McDonald's Demands Redefinition Of "McJob"
McDonald's wants the Oxford English Dictionary (OED) and other British wordsmiths to revise their definitions of "McJob," which the OED says is "an unstimulating, low-paid job with few prospects." The word first emerged in the U.S. in the 1980s to describe low-skilled jobs in the fast-food industry and was popularized in Douglas Coupland's 1991 novel "Generation X."
Calling the current definition "out of date," McDonald's chief people officer in northern Europe writes: "It's time the dictionary definition of 'McJob' changed to reflect a job that is stimulating, rewarding and offers genuine opportunities for career progression and skills that last a lifetime." The company says it has an excellent record of promoting female workers and entry-level staff to senior executive positions.
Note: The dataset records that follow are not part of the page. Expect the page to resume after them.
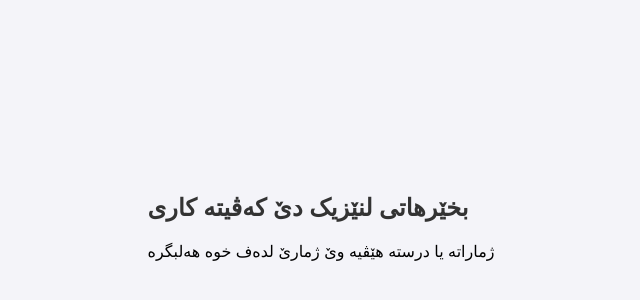
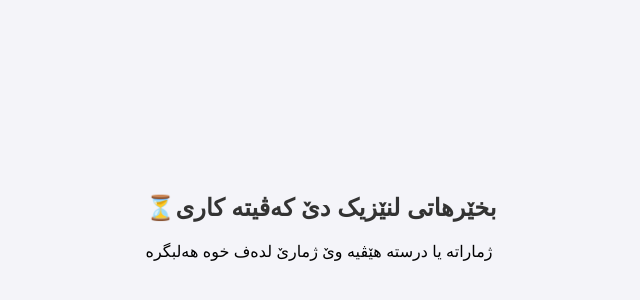
Before and after one commit to jonmartn86/page-es, a plain HTML site: page welcome.html in a window 1280 px wide. Shown: the part 174-474 px from the top of the page, without its empty margins (319-959 px from the left). Drawn offline with Linux system fonts and the light colour scheme.

Commit message:
Update welcome.html

```diff
--- a/welcome.html
+++ b/welcome.html
@@ -8,7 +8,7 @@
 </head>
 <body>
   <div class="welcome-container">
-    <h2>بخێرهاتی لنێزیک دێ کەڤیتە کاری</h2>
+    <h2>⏳بخێرهاتی لنێزیک دێ کەڤیتە کاری</h2>
     <p>ژماراتە یا درستە هێڤیە وێ ژمارێ لدەف خوە هەلبگرە</p>
   </div>
 </body>
```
In the U.K., half the executive team started on the shop floor; 25% are women.
An OED spokeswoman responds that it routinely monitors changes in usage and updates its definitions as the evidence supports it.